With levels in Lake Okeechobee falling, the U.S. Army Corps of Engineers Jacksonville District has announced additional reductions in water releases over the next week.
The adjustment in discharges will take place tomorrow (April 17). The new target flow for the Caloosahatchee will be a seven-day average of 1,500 cubic feet per second (cfs) as measured at W.P. Franklin Lock (S-79) near Fort Myers. The target flow for the St. Lucie Estuary is unchanged at a seven-day average of 0 cfs as measured at St. Lucie Lock & Dam (S-80) near Stuart. Flows at one or both locations could occasionally be exceeded by runoff from rain that accumulates in the Caloosahatchee or St. Lucie basins—those flows will be allowed to pass through the structures as necessary.

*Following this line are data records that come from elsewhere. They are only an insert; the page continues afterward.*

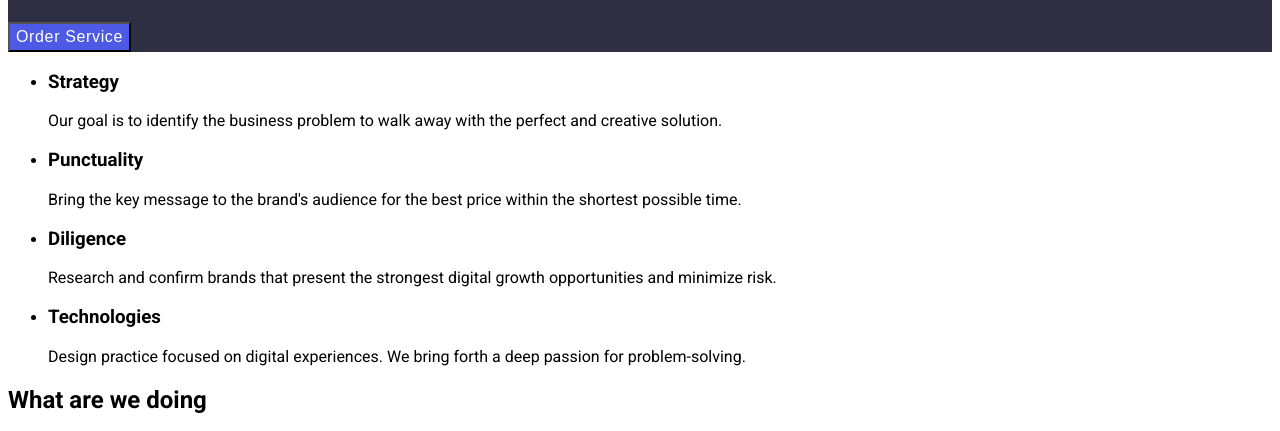
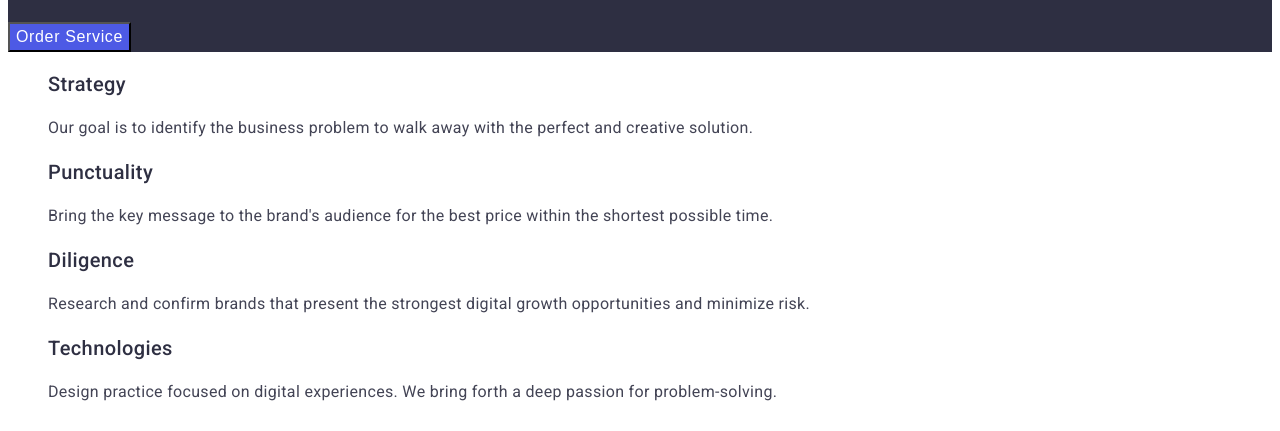
Before and after one commit to VitaliiDuduka/goit-markup-hw-02, a plain HTML site: page index.html in a window 1280 px wide. Shown: the part 315-746 px from the top of the page. Drawn offline with Linux system fonts and the light colour scheme.

Commit message:
whar are we doing
+section

```diff
--- a/index.html
+++ b/index.html
@@ -55,33 +55,33 @@
         <!-- Our strenth -->
         <section>
             <h2 hidden>Our strenth</h2>
-            <ul>
-                <li>
-                    <h3>Strategy</h3>
-                    <p>Our goal is to identify the business
+            <ul class="main-strenth">
+                <li class="main-strenth-list list">
+                    <h3 class="main-strenth-title">Strategy</h3>
+                    <p class="main-strenth-text">Our goal is to identify the business
                     problem to walk away with the perfect and creative solution.</p>
                 </li>
-                <li>
-                    <h3>Punctuality</h3>
-                    <p>Bring the key message to the brand's audience for the best price within the shortest possible time.</p>
+                <li class="main-strenth-list list">
+                    <h3 class="main-strenth-title">Punctuality</h3>
+                    <p class="main-strenth-text">Bring the key message to the brand's audience for the best price within the shortest possible time.</p>
                 </li>
-                <li>
-                    <h3>Diligence</h3>
-                    <p>Research and confirm brands that present the strongest digital growth opportunities and minimize risk.</p>
+                <li class="main-strenth-list list">
+                    <h3 class="main-strenth-title">Diligence</h3>
+                    <p class="main-strenth-text">Research and confirm brands that present the strongest digital growth opportunities and minimize risk.</p>
                 </li>
-                <li>
-                    <h3>Technologies</h3>
-                    <p>Design practice focused on digital experiences. We bring forth a deep passion for problem-solving.</p>
+                <li class="main-strenth-list list">
+                    <h3 class="main-strenth-title">Technologies</h3>
+                    <p class="main-strenth-text">Design practice focused on digital experiences. We bring forth a deep passion for problem-solving.</p>
                 </li>
             </ul>
         </section>
         <!-- What we are doing -->
         <section>
-            <h2>What are we doing</h2>
-            <ul>
-                <li><img src="./images/desktop.jpg" alt="Desktop image" width="360" height="300"></li>
-                <li><img src="./images/mobiles.jpg" alt="Mobile image" width="360" height="300"></li>
-                <li><img src="./images/laptop.jpg" alt="Laptop image" width="360" height="300"></li>
+            <h2 class="main-doing">What are we doing</h2>
+            <ul class="main-doing-list">
+                <li class="main-doing-item list"><img src="./images/desktop.jpg" alt="Desktop image" width="360" height="300"></li>
+                <li class="main-doing-item list"><img src="./images/mobiles.jpg" alt="Mobile image" width="360" height="300"></li>
+                <li class="main-doing-item list"><img src="./images/laptop.jpg" alt="Laptop image" width="360" height="300"></li>
             </ul>
         </section>
         <!-- Our team -->
--- a/styles/styles.css
+++ b/styles/styles.css
@@ -94,3 +94,40 @@ font-family: 'Raleway';
         letter-spacing: 0.04em;
         color: #FFFFFF;
 }
+
+/* MAIN OUR STRENTH */
+
+.main-strenth {}
+
+.main-strenth-list {}
+
+.main-strenth-title {
+    font-weight: 500;
+        font-size: 20px;
+        line-height: calc(24/20);
+        letter-spacing: 0.02em;
+        color: #2E2F42;
+}
+
+.main-strenth-text {
+    font-size: 16px;
+        line-height: calc(24/16);
+        letter-spacing: 0.02em;
+        color: #434455;
+}
+
+/* MAIN WHAT WE ARE DOING */
+
+.main-doing {
+    font-weight: 700;
+        font-size: 36px;
+        line-height: calc(40/36);
+        text-align: center;
+        letter-spacing: 0.02em;
+        text-transform: capitalize;
+        color: #2E2F42;
+}
+
+.main-doing-list {}
+
+.main-doing-item {}
```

“We continue to see dry conditions south of the lake, which has resulted in increased demand for water,” said Jim Jeffords, Operations Division Chief for the Jacksonville District. “The lower flows will also help improve the saltwater-freshwater mix in the Caloosahatchee Estuary which is helpful for the environment.”
Today, the lake stage is 13.65 feet. It is currently in the Operational Low Sub-Band as defined by the 2008 Lake Okeechobee Regulation Schedule (LORS). Under current conditions, LORS authorizes the Corps to discharge up to 3,000 cfs to the Caloosahatchee and up to 1,170 cfs to the St. Lucie.
For more information on water level and flows data for Lake Okeechobee, visit the Corps’ water management website at http://www.saj.usace.army.mil/Missions/CivilWorks/WaterManagement.aspx.
Release no. 15-045